As with pretty much any disease, there are many myths about heart disease, especially heart disease in women. Incorrect information can do as much harm as no information at all. Barriers to better heart health in women include:
- incorrect and mixed messages from the media,
- the tendency in the general public and among health care providers to underestimate the problem of heart disease in women,
- and our personal lack of knowledge.
Knowledge empowers us to be our own best health advocates. It also gives us a strong basis to work as true treatment partners with our doctors in a collaborative way with our doctors laying out all of our options and making decisions WITH us, not FOR us. Thus, it’s important to separate myth from truth. Below are seven myths about heart disease in women, along with the truth. I hope you’ll join me in learning and helping to educate others so we can work to reduce the number of deaths from heart disease among women.
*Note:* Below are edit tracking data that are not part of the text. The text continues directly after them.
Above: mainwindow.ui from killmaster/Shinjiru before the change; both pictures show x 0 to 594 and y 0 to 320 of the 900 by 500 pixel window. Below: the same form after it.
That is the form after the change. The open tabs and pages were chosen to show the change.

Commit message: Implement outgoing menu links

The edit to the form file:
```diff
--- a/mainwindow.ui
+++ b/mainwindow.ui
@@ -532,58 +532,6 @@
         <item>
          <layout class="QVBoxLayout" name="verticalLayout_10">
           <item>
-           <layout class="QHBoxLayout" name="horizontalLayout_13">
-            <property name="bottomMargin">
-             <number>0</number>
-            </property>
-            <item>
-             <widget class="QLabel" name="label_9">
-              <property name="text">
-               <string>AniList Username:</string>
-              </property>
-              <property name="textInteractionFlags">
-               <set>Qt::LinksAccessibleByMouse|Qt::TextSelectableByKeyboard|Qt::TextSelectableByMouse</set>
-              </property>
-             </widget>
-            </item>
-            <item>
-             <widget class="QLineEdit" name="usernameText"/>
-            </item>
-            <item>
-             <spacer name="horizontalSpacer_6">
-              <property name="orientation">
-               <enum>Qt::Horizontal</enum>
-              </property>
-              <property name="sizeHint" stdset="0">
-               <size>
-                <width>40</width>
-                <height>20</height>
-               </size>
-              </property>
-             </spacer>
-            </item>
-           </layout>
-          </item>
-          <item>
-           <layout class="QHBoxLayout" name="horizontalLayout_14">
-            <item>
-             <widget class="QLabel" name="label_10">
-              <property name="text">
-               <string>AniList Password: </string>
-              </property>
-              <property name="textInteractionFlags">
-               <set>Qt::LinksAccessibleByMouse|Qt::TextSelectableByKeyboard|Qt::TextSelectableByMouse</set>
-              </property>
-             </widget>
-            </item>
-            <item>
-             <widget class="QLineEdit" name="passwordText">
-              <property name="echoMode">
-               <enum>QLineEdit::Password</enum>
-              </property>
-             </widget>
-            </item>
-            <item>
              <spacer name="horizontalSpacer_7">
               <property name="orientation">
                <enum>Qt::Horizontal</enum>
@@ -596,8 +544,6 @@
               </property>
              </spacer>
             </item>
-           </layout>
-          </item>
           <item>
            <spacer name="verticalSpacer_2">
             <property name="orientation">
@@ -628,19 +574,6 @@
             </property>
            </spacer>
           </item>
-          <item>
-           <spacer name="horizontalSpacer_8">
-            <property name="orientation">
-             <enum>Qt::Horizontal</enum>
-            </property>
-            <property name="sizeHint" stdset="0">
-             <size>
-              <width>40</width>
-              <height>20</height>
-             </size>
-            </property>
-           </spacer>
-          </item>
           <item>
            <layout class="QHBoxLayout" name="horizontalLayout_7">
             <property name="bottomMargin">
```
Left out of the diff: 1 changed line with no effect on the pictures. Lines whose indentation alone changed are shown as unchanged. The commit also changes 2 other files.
Myth #1: Men need to be concerned with heart disease. It’s breast cancer that’s life-threatening to women.
Truth: One in 31 American women lose their lives to breast cancer each year. One in** three** lost their lives to heart disease.** Heart disease is the #1 killer of women in the United States**.
Myth #2: Estrogen protects women from heart attacks.
Truth: Estrogen has not been shown to protect women from heart attack, BUT the loss of natural estrogen my contribute to heart attack risk as we age.
Myth #3: Women aren’t at risk for heart attack before menopause.
Truth: Among women ages 25- to 44-years-old, heart disease is the third most common cause of death.
Myth #4: Both women and men receive the same treatment for heart disease.
Truth: Anyone arriving at the hospital with heart attack symptoms should have an electrocardiogram (EKG) within 10 minutes of arrival. Women are less likely to get an EKG that quickly and are less likely to be treated by a cardiologist while in the hospital.
Myth #5: Current heart disease research applies to women and men equally.
Truth: According to the Society for Cardiac Angiography and Interventions (SCAI), women make up only 20 to 25% of the participants in most heart disease clinical trials.
Myth #6: Heart disease doesn’t affect women who are physically fit.
Truth: Being physically fit helps, but other factors including family history, eating habits, smoking, and high cholesterol can counterbalance physical fitness and other healthy habits. The American Heart Association recommends having cholesterol levels checked beginning at the age of 20, and earlier for those with a family history of heart disease.
Myth #6: “I don’t need to worry because I’m not having any symptoms.”
Truth: In women who die suddenly from heart disease, 64% have no previous symptoms.
Myth #7: “Heart disease runs in my family, so I can’t do anything about it.”
Truth: Women with a family history of heart disease are at higher risk than those without the family history, but creating an action plan to keep our hearts healthy can make an enormous difference.
_More Helpful Information: _
- Five Easy Ways to Help Your Heart
- Signs of Heart Attack in Women
- Healthier Habits to Prevent Heart Events
Heart Condition Centers. “Myths About Women and Heart Disease.” SecondsCount.org. October 31, 2013.
Go Red For Women Editors. “Common Myths About Heart Disease.” GoRedForWomen.org. Accessed April 17, 2015.
From my heart to yours,
Teri Robert is a leading patient educator and advocate and the author of Living Well with Migraine Disease and Headaches. A co-founder of the Alliance for Headache Disorders Advocacy and the American Headache and Migraine Association, she received the National Headache Foundation’s Patient Partners Award and a Distinguished Service Award from the American Headache Society. Teri can be found on her website, and blog, Facebook, Twitter, StumbleUpon, Pinterest, LinkedIn, and Google+.